[Records supplied]:
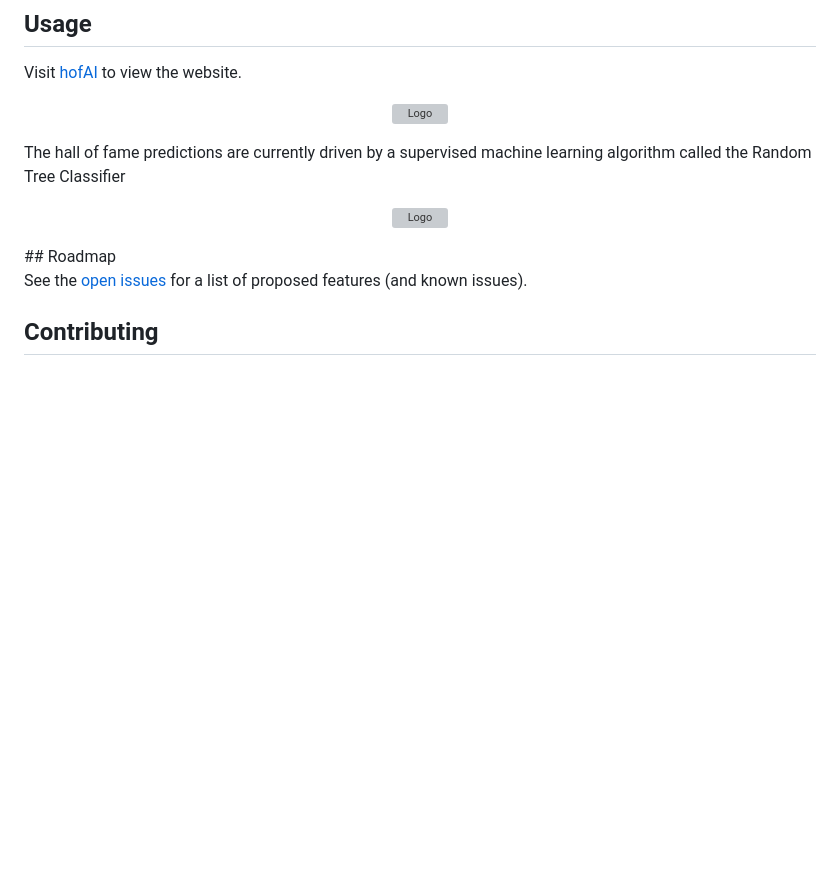
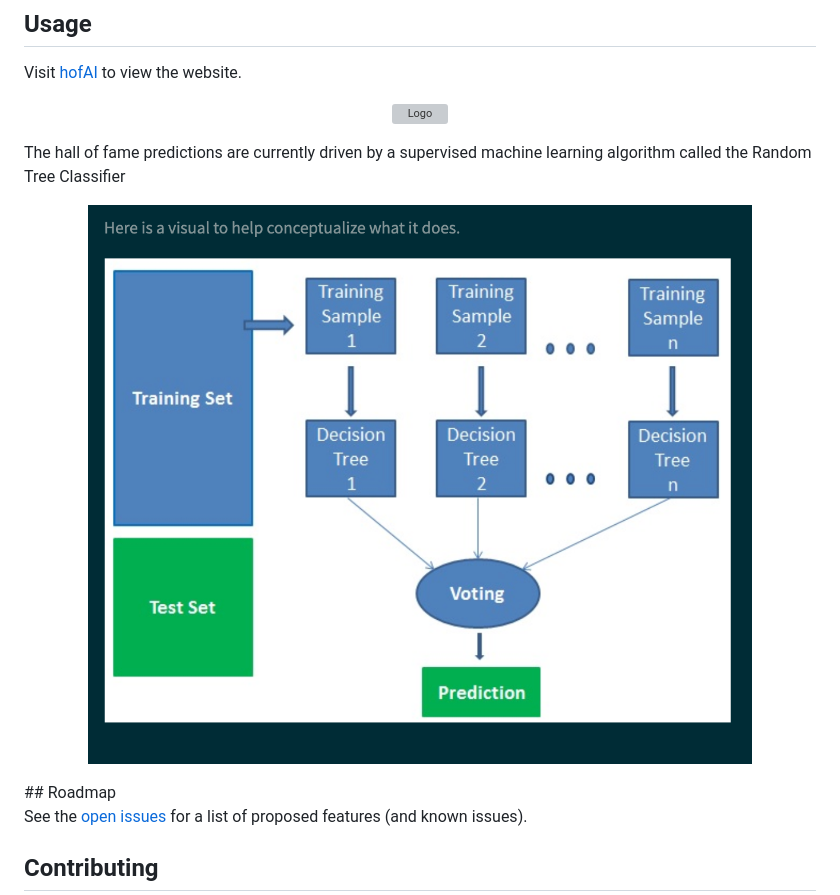
Before and after one commit to hleejr/hofAI, a Markdown page: README.md, the part around the change. Rendered like a GitHub page; pictures changed too: images/screenshot_tree.png (added); blank space fills up the shorter version; grey boxes are pictures that could not be loaded.

```diff
--- a/README.md
+++ b/README.md
@@ -91,7 +91,7 @@ Visit [hofAI](https://hofai.herokuapp.com) to view the website.
 The hall of fame predictions are currently driven by a supervised machine learning algorithm called the Random Tree Classifier
 
 <p align="center">
-    <img src="images/screenshot.png" alt="Logo" >
+    <img src="images/screenshot_tree.png" alt="Logo" >
 </p>
 <!-- ROADMAP -->
 ## Roadmap
```
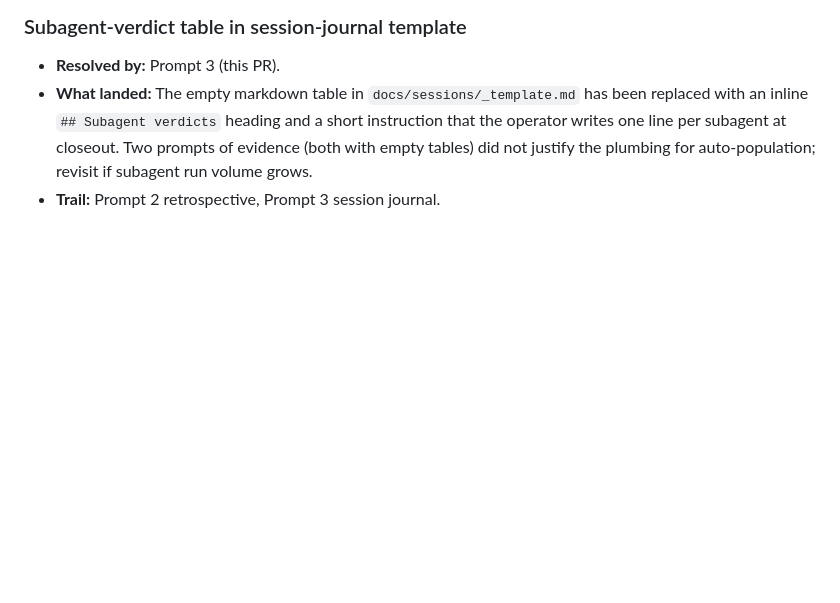
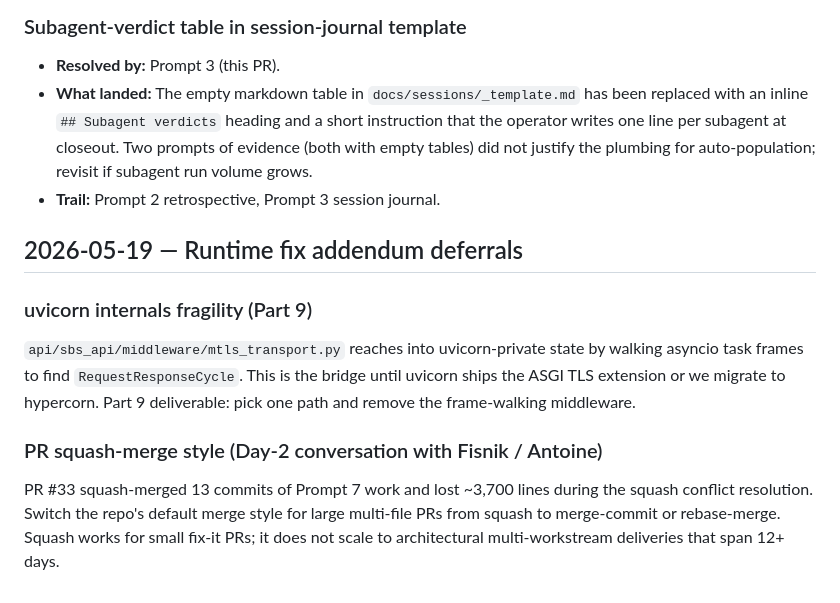
Before and after one commit to WBG-ITS-Innovation/sbs-peru-sandbox, a Markdown page: docs/DEFERRED.md, the part around the change. Rendered like a GitHub page; blank space fills up the shorter version.

```diff
--- a/docs/DEFERRED.md
+++ b/docs/DEFERRED.md
@@ -228,3 +228,19 @@ At the start of Part 9, the planner reads this document top-to-bottom and produc
 - **Resolved by:** Prompt 3 (this PR).
 - **What landed:** The empty markdown table in `docs/sessions/_template.md` has been replaced with an inline `## Subagent verdicts` heading and a short instruction that the operator writes one line per subagent at closeout. Two prompts of evidence (both with empty tables) did not justify the plumbing for auto-population; revisit if subagent run volume grows.
 - **Trail:** Prompt 2 retrospective, Prompt 3 session journal.
+
+## 2026-05-19 — Runtime fix addendum deferrals
+
+### uvicorn internals fragility (Part 9)
+`api/sbs_api/middleware/mtls_transport.py` reaches into uvicorn-private
+state by walking asyncio task frames to find `RequestResponseCycle`.
+This is the bridge until uvicorn ships the ASGI TLS extension or we
+migrate to hypercorn. Part 9 deliverable: pick one path and remove the
+frame-walking middleware.
+
+### PR squash-merge style (Day-2 conversation with Fisnik / Antoine)
+PR #33 squash-merged 13 commits of Prompt 7 work and lost ~3,700 lines
+during the squash conflict resolution. Switch the repo's default merge
+style for large multi-file PRs from squash to merge-commit or
+rebase-merge. Squash works for small fix-it PRs; it does not scale to
+architectural multi-workstream deliveries that span 12+ days.
```
Also changed, not shown: docs/sessions/2026-05-19-prompt-07-runtime-fix-addendum.md (added, +111 -0 lines).
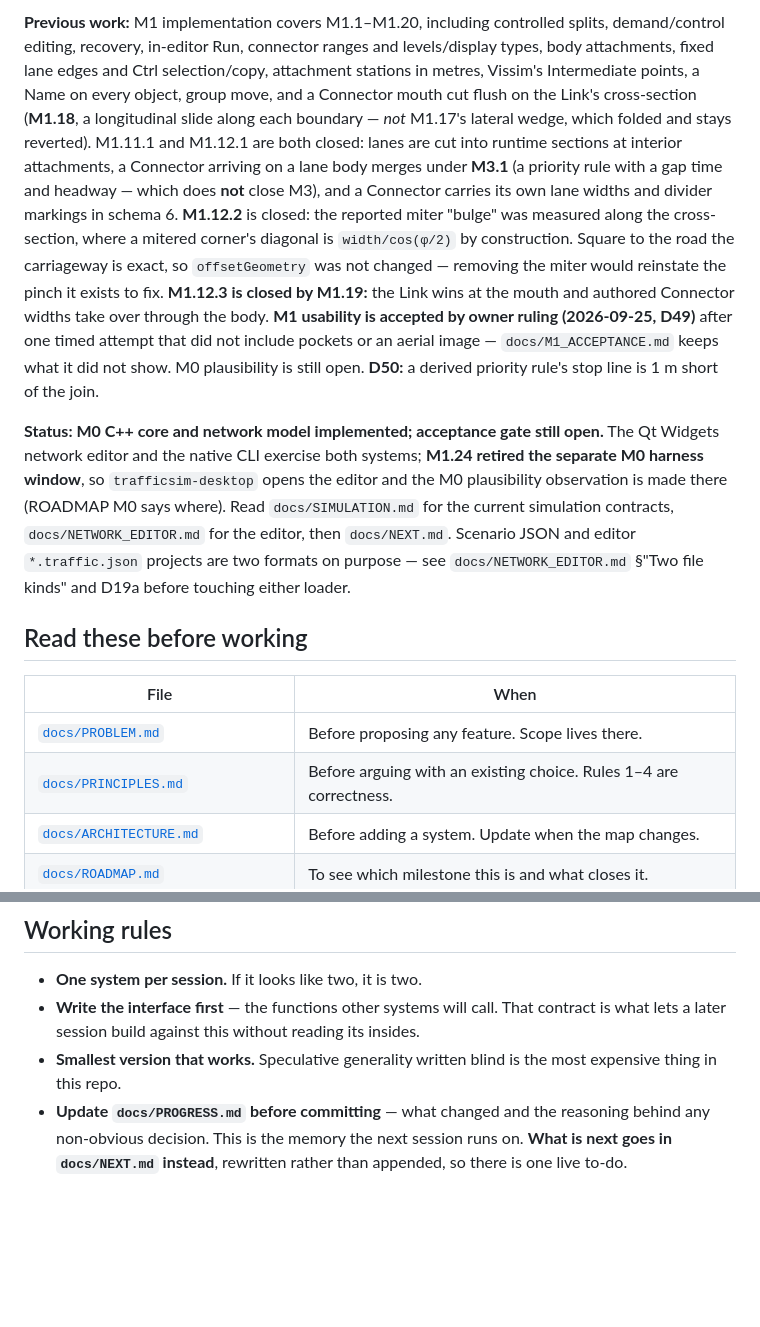
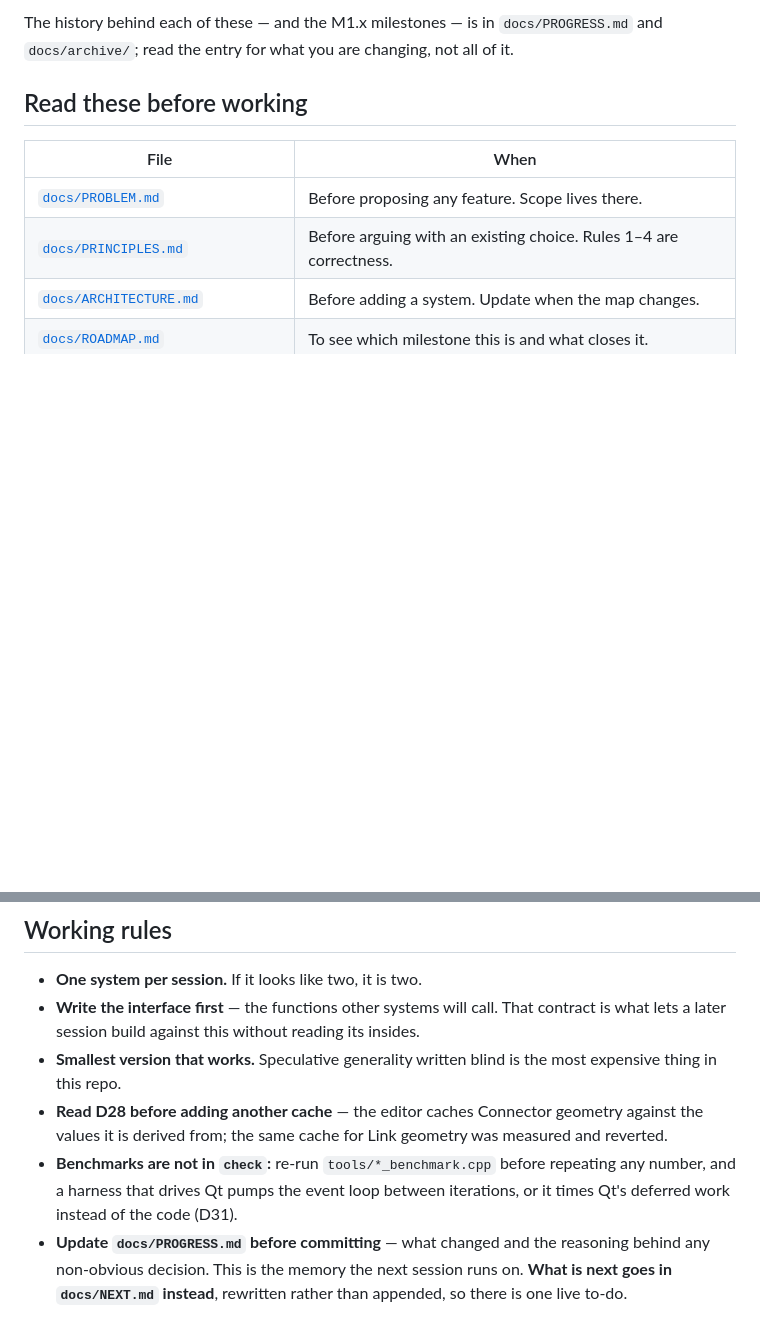
Before and after one commit to Warissakorn/trafficsim, a Markdown page: CLAUDE.md, 2 parts joined by grey strips. GitHub-like rendering; blank space fills up the shorter version.

```diff
--- a/CLAUDE.md
+++ b/CLAUDE.md
@@ -78,28 +39,5 @@ instead of the code (D31, which is how the editor's first published figures came
-**Previous work:** M1 implementation covers M1.1–M1.20, including controlled splits,
-demand/control editing, recovery, in-editor Run, connector ranges and levels/display types,
-body attachments, fixed lane edges and Ctrl selection/copy, attachment stations in metres,
-Vissim's Intermediate points, a Name on every object, group move, and a Connector mouth cut flush on
-the Link's cross-section (**M1.18**, a longitudinal slide along each boundary — *not* M1.17's
-lateral wedge, which folded and stays reverted).
-M1.11.1 and M1.12.1 are both closed: lanes are cut into runtime sections at interior attachments,
-a Connector arriving on a lane body merges under **M3.1** (a priority rule with a gap time and
-headway — which does **not** close M3), and a Connector carries its own lane widths and divider
-markings in schema 6. **M1.12.2** is closed: the reported miter "bulge" was
-measured along the cross-section, where a mitered corner's diagonal is `width/cos(φ/2)` by
-construction. Square to the road the carriageway is exact, so `offsetGeometry` was not changed —
-removing the miter would reinstate the pinch it exists to fix. **M1.12.3 is closed by M1.19:**
-the Link wins at the mouth and authored Connector widths take over through the body.
-**M1 usability is accepted by owner ruling (2026-09-25, D49)** after one timed attempt that did not
-include pockets or an aerial image — `docs/M1_ACCEPTANCE.md` keeps what it did not show. M0
-plausibility is still open. **D50:** a derived priority rule's stop line is 1 m short of the join.
-
-**Status: M0 C++ core and network model implemented; acceptance gate still open.** The Qt
-Widgets network editor and the native CLI exercise both systems; **M1.24 retired the separate
-M0 harness window**, so `trafficsim-desktop` opens the editor and the M0 plausibility
-observation is made there (ROADMAP M0 says where). Read `docs/SIMULATION.md`
-for the current simulation contracts, `docs/NETWORK_EDITOR.md` for the editor, then `docs/NEXT.md`.
-Scenario JSON and editor `*.traffic.json` projects are two formats on purpose — see
-`docs/NETWORK_EDITOR.md` §"Two file kinds" and D19a before touching either loader.
+The history behind each of these — and the M1.x milestones — is in `docs/PROGRESS.md` and
+`docs/archive/`; read the entry for what you are changing, not all of it.
 
 ## Read these before working
 
@@ -168,6 +106,11 @@ get broken by accident:
   lets a later session build against this without reading its insides.
 - **Smallest version that works.** Speculative generality written blind is the most expensive
   thing in this repo.
+- **Read D28 before adding another cache** — the editor caches Connector geometry against the
+  values it is derived from; the same cache for Link geometry was measured and reverted.
+- **Benchmarks are not in `check`:** re-run `tools/*_benchmark.cpp` before repeating any number,
+  and a harness that drives Qt pumps the event loop between iterations, or it times Qt's deferred
+  work instead of the code (D31).
 - **Update `docs/PROGRESS.md` before committing** — what changed and the reasoning behind any
   non-obvious decision. This is the memory the next session runs on. **What is next goes in
   `docs/NEXT.md` instead**, rewritten rather than appended, so there is one live to-do.
```
Also changed, not shown: other parts of CLAUDE.md (+20 -59 lines).
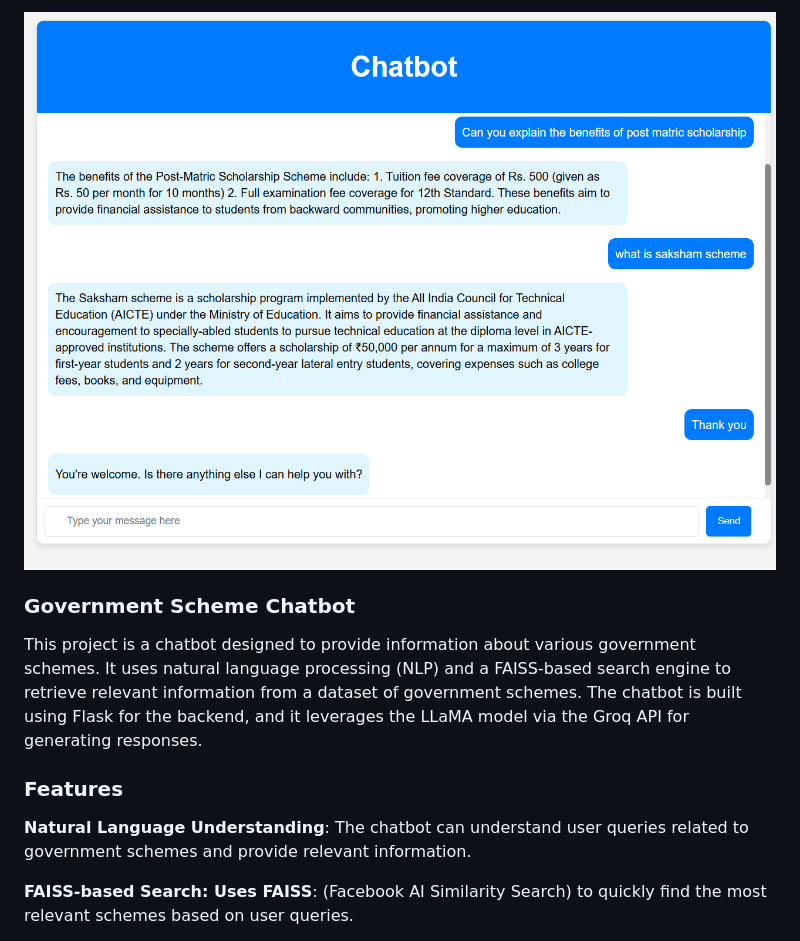
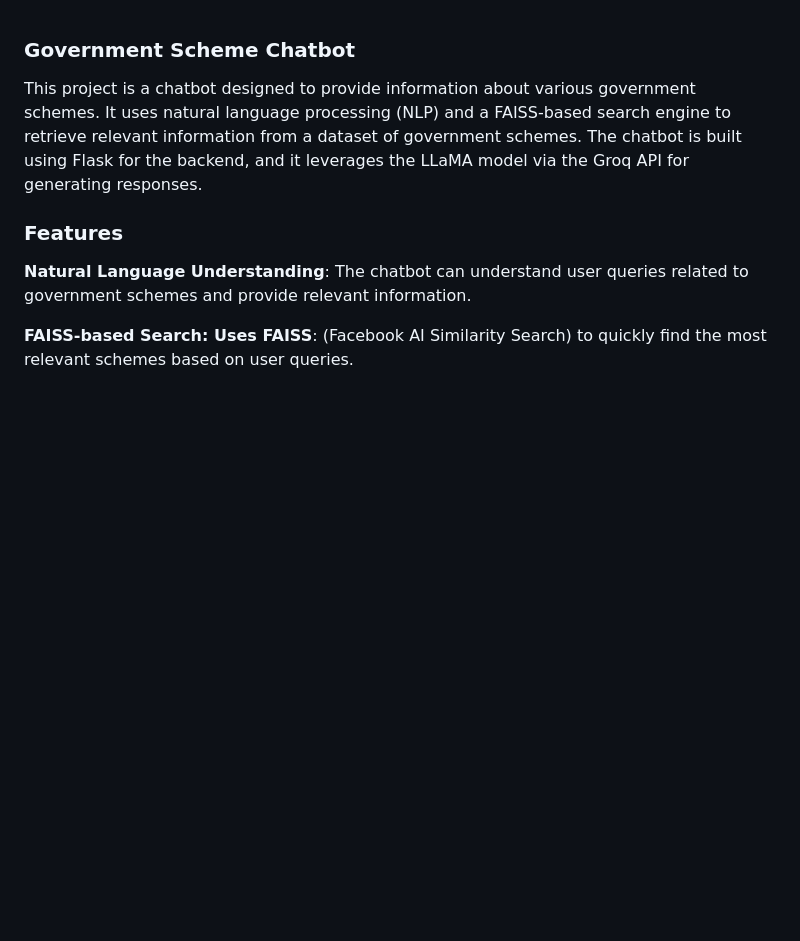
Before and after one commit to Asik08/Generative-Chatbot-for-Government-Schemes, a Markdown page: README.md, the part around the change. Drawn GitHub-style; blank space fills up the shorter version.

Commit message:
inital commit

```diff
--- a/README.md
+++ b/README.md
@@ -1,4 +1,4 @@
-![Chatbot Screenshot](Chatbot_UI.png)
+
 
 ### Government Scheme Chatbot
 
```
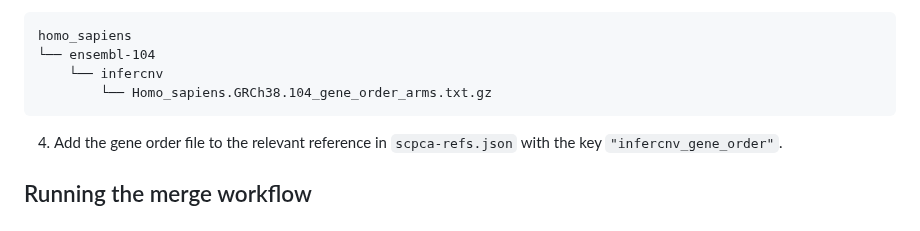
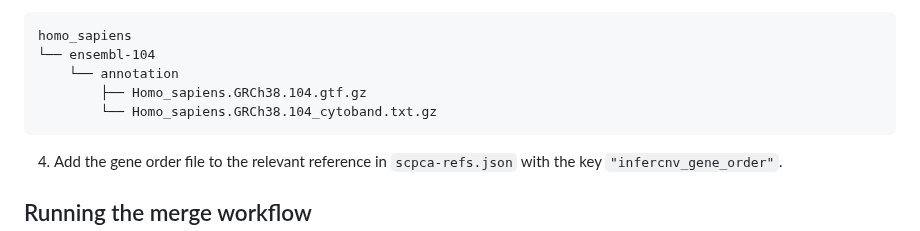
Before and after one commit to AlexsLemonade/scpca-nf, a Markdown page: internal-instructions.md, the part around the change. GitHub-like rendering.

Commit message:
cytoband back to nested in ensembls

````diff
--- a/internal-instructions.md
+++ b/internal-instructions.md
@@ -306,8 +306,9 @@ To generate the index files for only the new organism, use the `--build_refs` ar
 ```
 homo_sapiens
 └── ensembl-104
-    └── infercnv
-        └── Homo_sapiens.GRCh38.104_gene_order_arms.txt.gz
+    └── annotation
+        ├── Homo_sapiens.GRCh38.104.gtf.gz
+        └── Homo_sapiens.GRCh38.104_cytoband.txt.gz
 ```
 
 4. Add the gene order file to the relevant reference in `scpca-refs.json` with the key `"infercnv_gene_order"`.
````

[Your instructions]: The expected output is one number, the tally of lines above containing "uvicorn".

[Output for this task]: 3